A common theme in my blogs is the frustration that people get stuck in the wrong kind of investments wrong in terms of charges, wrong in terms of management and wrong in terms of the suitability of the fund to a person’s needs.
Nowhere is this more prevalent than in defined contribution pensions where the decisions taken years back by an individual or a fiduciary or most likely by an adviser, right as they seemed at the time were wrong then or right then and wrong now.
I look at lists of members of GPPs who are invested in funds that they should never have been in and I want them out into the bright sunny uplands of today’s cheap and efficient products – and there is nothing I can do – like I said – frustrating.
But worse is when I look at a single life policy owned by a group of trustees on behalf of members. The policy is typically invested in one of a number of series of with-profits funds created by the insurer in the heyday of with-profits, the 80s and 90s. I see the dismal return on these funds, the management fees eroding the dismal returns still further and I want them out.
And I can move this money, well I can with the permission of the scheme actuary with the appropriate certificate. I can move this money to the sunny uplands if I can get the scheme actuary to sign off that this is worth doing. Which it almost certainly is.

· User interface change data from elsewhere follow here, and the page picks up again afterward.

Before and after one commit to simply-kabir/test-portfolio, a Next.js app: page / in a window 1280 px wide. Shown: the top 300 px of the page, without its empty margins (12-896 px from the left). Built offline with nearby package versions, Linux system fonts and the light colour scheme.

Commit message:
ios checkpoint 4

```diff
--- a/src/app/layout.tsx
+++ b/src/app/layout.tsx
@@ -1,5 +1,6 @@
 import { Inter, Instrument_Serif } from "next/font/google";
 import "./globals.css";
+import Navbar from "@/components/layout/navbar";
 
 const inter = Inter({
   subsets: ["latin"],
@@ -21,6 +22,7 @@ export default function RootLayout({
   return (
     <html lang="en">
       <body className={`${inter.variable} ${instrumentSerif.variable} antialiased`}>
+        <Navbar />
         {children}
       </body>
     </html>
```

Ah – “almost” – there is a risk, there is value at risk – there is the risk that by moving the money, one or maybe a few will be worse off than had they stayed. The risk usually surrounds guarantees.
This is where the pension mis-selling crisis has taken us, this is where the abuse of the Equitable Life‘s mutual policyholders has led us. No more can I as a trustee exercise my proper right to switch money from the fetid swamp of legacy with-profits to the sunny uplands of a lightly charged tracker. No more can I as an adviser sanction such a switch.

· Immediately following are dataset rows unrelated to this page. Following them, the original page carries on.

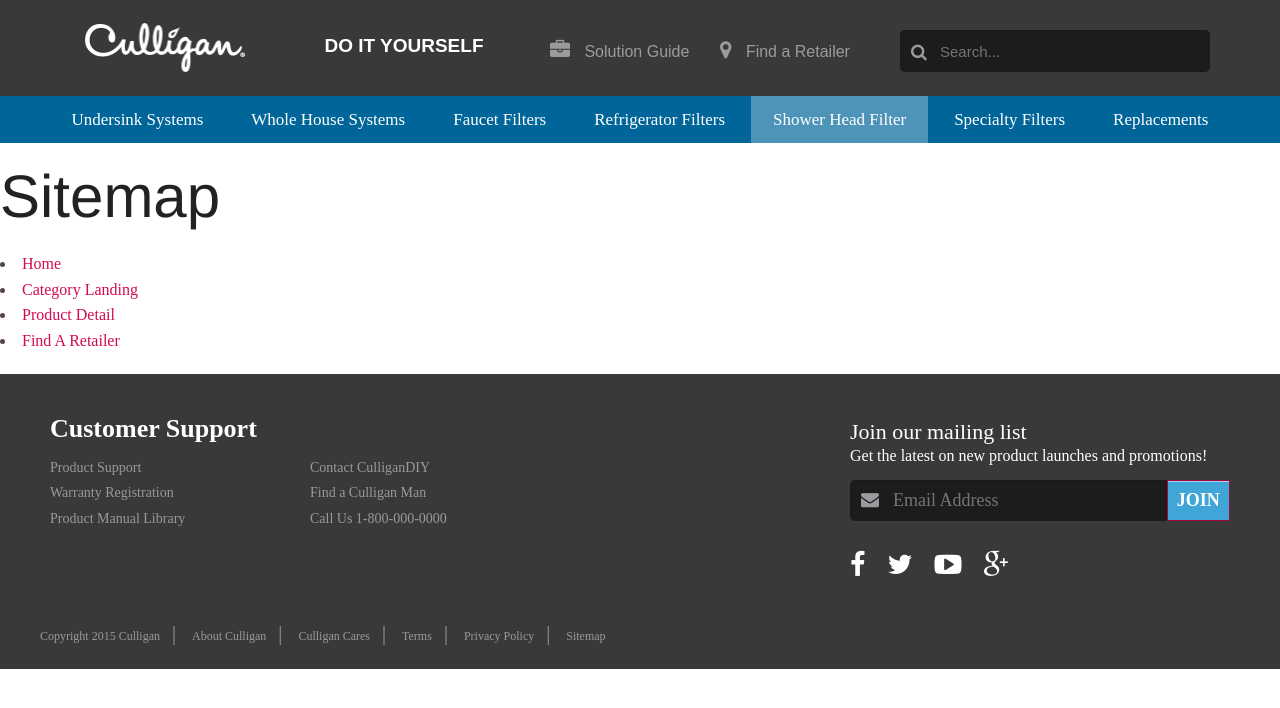
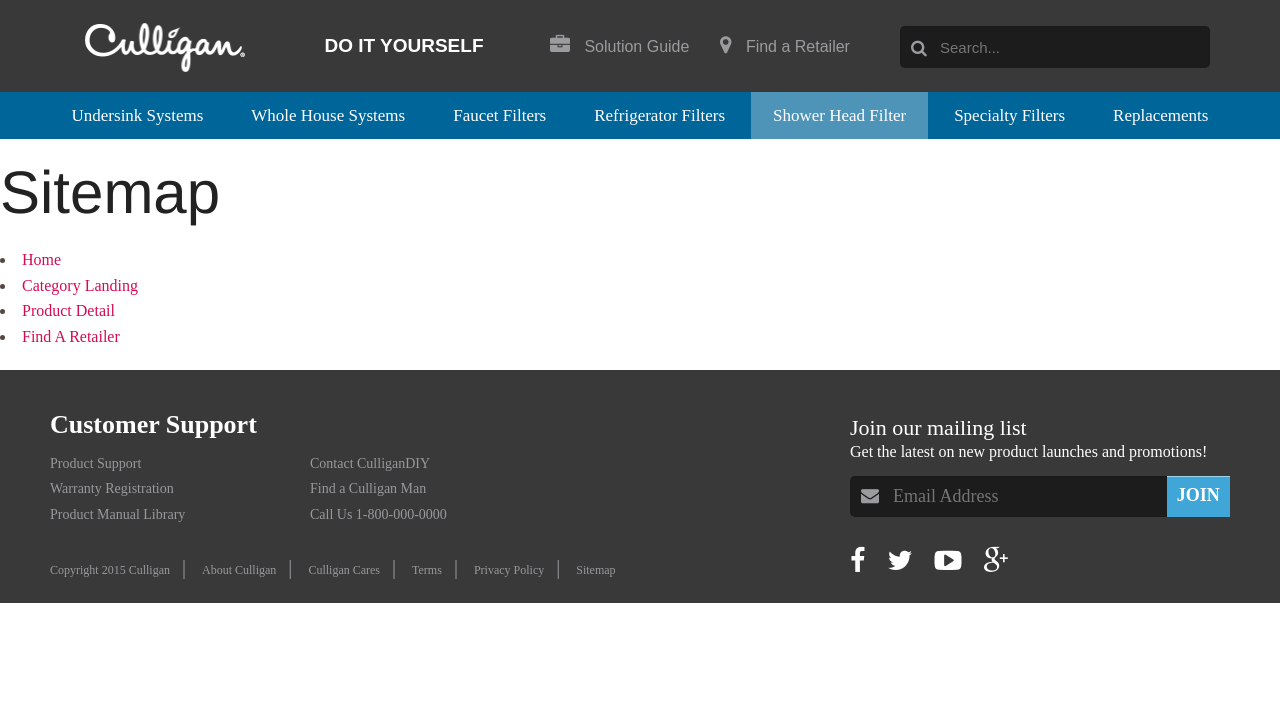
Before and after one commit to zheindel/culligan-diy, a Jekyll site: the page built from _build/index.html, in a window 1280 px wide. Shown: the top 708 px of the page. Built offline with Jekyll 4.4.1, drawn with Linux system fonts in a browser that asks for light colours; some web fonts are replaced.

Commit message:
Issues: #7, #15, #16, #21.

```diff
--- a/_build/_includes/four-featured-products.html
+++ b/_build/_includes/four-featured-products.html
@@ -7,7 +7,7 @@
 			{% include featured-product.html %}
 		</div>
 	</div>
-	<div class="show-for-small mobile-view-all">
+	<div class="mobile-view-all" style="display:none;">
 		<div class="button secondary">
 			<a href="#">View all shower head filters</a>
 		</div>
--- a/_build/_scss/custom/footer.scss
+++ b/_build/_scss/custom/footer.scss
@@ -53,10 +53,12 @@
 			border:0;
 			border-radius:5px 0px 0px 5px;
 			height:75px;
+			color:#FFF;
 		}
 		a{
 			font-size:32px;
 			background:#40A6D7;
+			border:0;
 		}
 	}
 
@@ -158,9 +160,11 @@
 				padding-left:43px;
 				font-size:18px;
 				height:41px;
+				color:#FFF;
 			}
 			a{
 				font-size:18px;
+				border:0;
 			}
 		}
 
@@ -183,6 +187,10 @@
 		}
 
 		.footer-links{
+			position:absolute;
+			bottom:0;
+			left:10px;
+
 			ul{
 
 				span{
--- a/_build/_scss/custom/header.scss
+++ b/_build/_scss/custom/header.scss
@@ -281,6 +281,7 @@
 		}
 
 		form{
+			margin-top:26px;
 
 			i{
 			}
@@ -290,7 +291,7 @@
 		}
 
 		.header-icon{
-			margin-top:40px;
+			margin-top:35px;
 
 			&.columns{
 			}
--- a/_deploy/feed.xml
+++ b/_deploy/feed.xml
@@ -5,8 +5,8 @@
     <description></description>
     <link>/</link>
     <atom:link href="/feed.xml" rel="self" type="application/rss+xml"/>
-    <pubDate>Wed, 18 Mar 2015 12:41:28 -0700</pubDate>
-    <lastBuildDate>Wed, 18 Mar 2015 12:41:28 -0700</lastBuildDate>
+    <pubDate>Wed, 18 Mar 2015 13:07:51 -0700</pubDate>
+    <lastBuildDate>Wed, 18 Mar 2015 13:07:51 -0700</lastBuildDate>
     <generator>Jekyll v2.5.3</generator>
 
   </channel>
--- a/_deploy/home/index.html
+++ b/_deploy/home/index.html
@@ -591,7 +591,7 @@
 </div>
 		</div>
 	</div>
-	<div class="show-for-small mobile-view-all">
+	<div class="mobile-view-all" style="display:none;">
 		<div class="button secondary">
 			<a href="#">View all shower head filters</a>
 		</div>
```
Also changed, not shown: _deploy/css/app.css.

We must sit tight , in the knowledge that because we have insufficient knowledge, PI insurers and heavy handed regulation, we cannot do the right thing for the 99% for fear of doing the wrong thing for the 1%. For the fee we charge cannot be set against the cost of litigation from the 1%, no matter how remote that cost. Because we cannot risk our reputation, our actuarial certificate and the livelihoods we have and we create for those who work for us.
So it is that the money still sits where it shouldn’t , making inadequate pensions the more inadequate, making the managers of the money obscene money for the work they do not do for it and making me drive home from work swearing obscenities at a system that has become so obsessed with the minimization of risk, that it has forgotten what it was there for in the first place.

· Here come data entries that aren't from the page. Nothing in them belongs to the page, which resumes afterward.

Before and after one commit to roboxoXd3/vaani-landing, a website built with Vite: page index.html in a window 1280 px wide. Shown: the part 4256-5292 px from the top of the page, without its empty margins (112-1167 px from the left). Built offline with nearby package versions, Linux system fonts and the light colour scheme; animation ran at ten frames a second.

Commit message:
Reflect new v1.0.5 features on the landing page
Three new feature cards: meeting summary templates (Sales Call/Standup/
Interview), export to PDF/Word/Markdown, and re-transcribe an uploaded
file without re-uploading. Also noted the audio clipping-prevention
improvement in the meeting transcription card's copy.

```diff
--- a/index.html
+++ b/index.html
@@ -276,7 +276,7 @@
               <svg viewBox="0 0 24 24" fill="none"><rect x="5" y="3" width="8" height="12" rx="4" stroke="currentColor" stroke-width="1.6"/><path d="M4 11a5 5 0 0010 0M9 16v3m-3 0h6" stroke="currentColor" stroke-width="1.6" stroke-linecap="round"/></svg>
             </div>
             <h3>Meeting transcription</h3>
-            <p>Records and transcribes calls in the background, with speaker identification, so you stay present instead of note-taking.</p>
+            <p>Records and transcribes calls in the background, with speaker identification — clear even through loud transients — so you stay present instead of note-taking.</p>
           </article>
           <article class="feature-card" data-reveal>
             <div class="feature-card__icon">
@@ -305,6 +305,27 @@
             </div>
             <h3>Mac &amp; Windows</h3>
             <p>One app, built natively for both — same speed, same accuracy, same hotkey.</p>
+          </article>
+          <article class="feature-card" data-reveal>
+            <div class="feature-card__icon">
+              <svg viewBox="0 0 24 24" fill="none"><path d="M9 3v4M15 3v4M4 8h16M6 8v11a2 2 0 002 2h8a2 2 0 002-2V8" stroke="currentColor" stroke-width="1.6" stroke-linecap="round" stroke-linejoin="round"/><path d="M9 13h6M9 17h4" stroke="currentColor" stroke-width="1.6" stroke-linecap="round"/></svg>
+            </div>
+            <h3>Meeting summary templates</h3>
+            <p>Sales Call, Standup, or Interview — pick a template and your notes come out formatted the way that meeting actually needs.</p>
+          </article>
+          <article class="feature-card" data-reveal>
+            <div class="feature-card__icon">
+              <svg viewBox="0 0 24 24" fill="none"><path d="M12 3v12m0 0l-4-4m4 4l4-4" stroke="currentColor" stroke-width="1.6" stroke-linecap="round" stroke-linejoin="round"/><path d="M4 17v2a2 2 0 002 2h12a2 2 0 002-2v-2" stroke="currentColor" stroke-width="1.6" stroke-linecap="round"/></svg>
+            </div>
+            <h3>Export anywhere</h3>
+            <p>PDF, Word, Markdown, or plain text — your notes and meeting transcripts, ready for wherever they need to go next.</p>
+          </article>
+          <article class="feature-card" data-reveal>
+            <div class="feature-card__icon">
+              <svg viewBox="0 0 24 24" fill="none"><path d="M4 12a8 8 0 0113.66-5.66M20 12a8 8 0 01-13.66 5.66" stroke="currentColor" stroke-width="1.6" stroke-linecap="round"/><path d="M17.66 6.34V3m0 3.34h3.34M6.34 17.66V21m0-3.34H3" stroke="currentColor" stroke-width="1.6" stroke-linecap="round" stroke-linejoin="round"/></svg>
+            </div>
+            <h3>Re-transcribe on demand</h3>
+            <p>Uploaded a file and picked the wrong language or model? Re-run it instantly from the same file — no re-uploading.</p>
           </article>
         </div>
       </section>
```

If you have read this and know what I am talking about, make a comment or drop me a line at firstname.lastname@example.org . I’m no saint but I don’t want to be an enforced sinner! I would like to find a way to help my clients to the sunny uplands and hey! – if you’re a regulator…. can we talk?
- Too important to hide;- why the Government has to investigate pension default charges (henrytapper.com)
- Send in forensic actuaries to sort out these “rip-off” pensions! (henrytapper.com)
- “The first cut is the cheapest” – transferring legacy pensions (henrytapper.com)
- “The Employer’s Duty” (henrytapper.com)
- City Comment: Here’s how to solve pension problem, Ed (standard.co.uk)
- The Corporate Pension Plan (moneymanager.com)
- Savvy punters will drive down pension charges. (henrytapper.com)